A Journey Through Mexico’s Cenotes
We (myself, the hubby and 2 awesome adventure seeking friends) decided on a Xenotes Oasis Maya Tour where we visited 5 different Cenotes and got to do different activities in each one. We got picked up at our hotel early in the morning, and on the drive our guide Adrian, mentioned the road to the Cenotes would be bumpy. Well, that was the understatement of the week! It felt like really bad turbulence but on the ground instead of up in the sky. I’m ok with that though. If you get sick easily, Dramamine might be a good thing to take before hand. Once we arrived at Lu ‘um, our first Cenote of the day, we were outfitted with life vests, helmets & a climbing harness. And then the adventure began…
HERE ARE THE 5 CENOTES WE VISITED:

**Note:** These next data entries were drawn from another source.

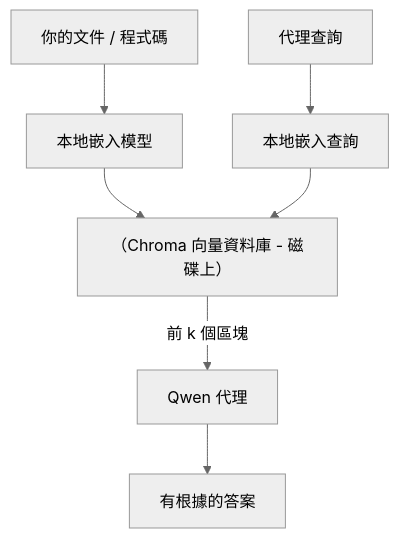
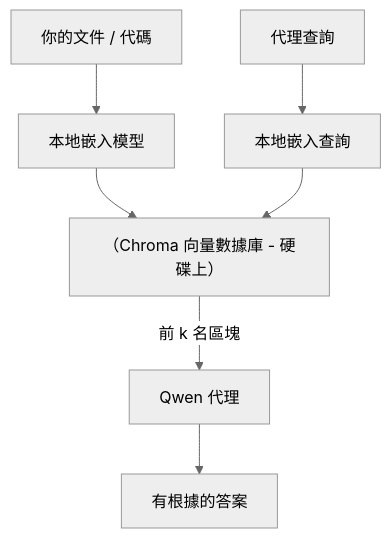
One commit to gabrielmoreira/agent-skills-mirror changed the third of 4 diagrams in mirrors/repos/microsoft@ai-agents-for-beginners/translations/zh-MO/17-creating-local-ai-agents/README.md. Above: the diagram before and after it, drawn with Mermaid (neutral theme). The commit also changed other lines of this file and 4262 other files, not shown here.

````diff
--- a/mirrors/repos/microsoft@ai-agents-for-beginners/translations/zh-MO/17-creating-local-ai-agents/README.md
+++ b/mirrors/repos/microsoft@ai-agents-for-beginners/translations/zh-MO/17-creating-local-ai-agents/README.md
@@ -125,9 +125,9 @@
 ```mermaid
 flowchart TB
-    D[你的文件 / 程式碼] --> E[本地嵌入模型]
-    E --> V[（Chroma 向量資料庫 - 磁碟上）]
+    D[你的文件 / 代碼] --> E[本地嵌入模型]
+    E --> V[（Chroma 向量數據庫 - 硬碟上）]
     Q[代理查詢] --> QE[本地嵌入查詢]
     QE --> V
-    V -->|前 k 個區塊| A[Qwen 代理]
+    V -->|前 k 名區塊| A[Qwen 代理]
     A --> Ans[有根據的答案]
 ```
````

- Cenote Lu ‘um (Tierra) means earth in Mayan. We repelled down into the dark abyss and straight into fresh (but cold) water. This Cenote was the darkest of all five that we visited during the tour, as it was a beautiful underground sinkhole with a narrow opening at the top, since much of the limestone roof was still mostly intact. We were also able to climb up on part of the bedrock inside the Cenote and jump back in the water, while the rest of the group repelled down the small opening at the top, probably 50 feet above us. For a similar experience right here in Florida, check out Devil’s Den Springs.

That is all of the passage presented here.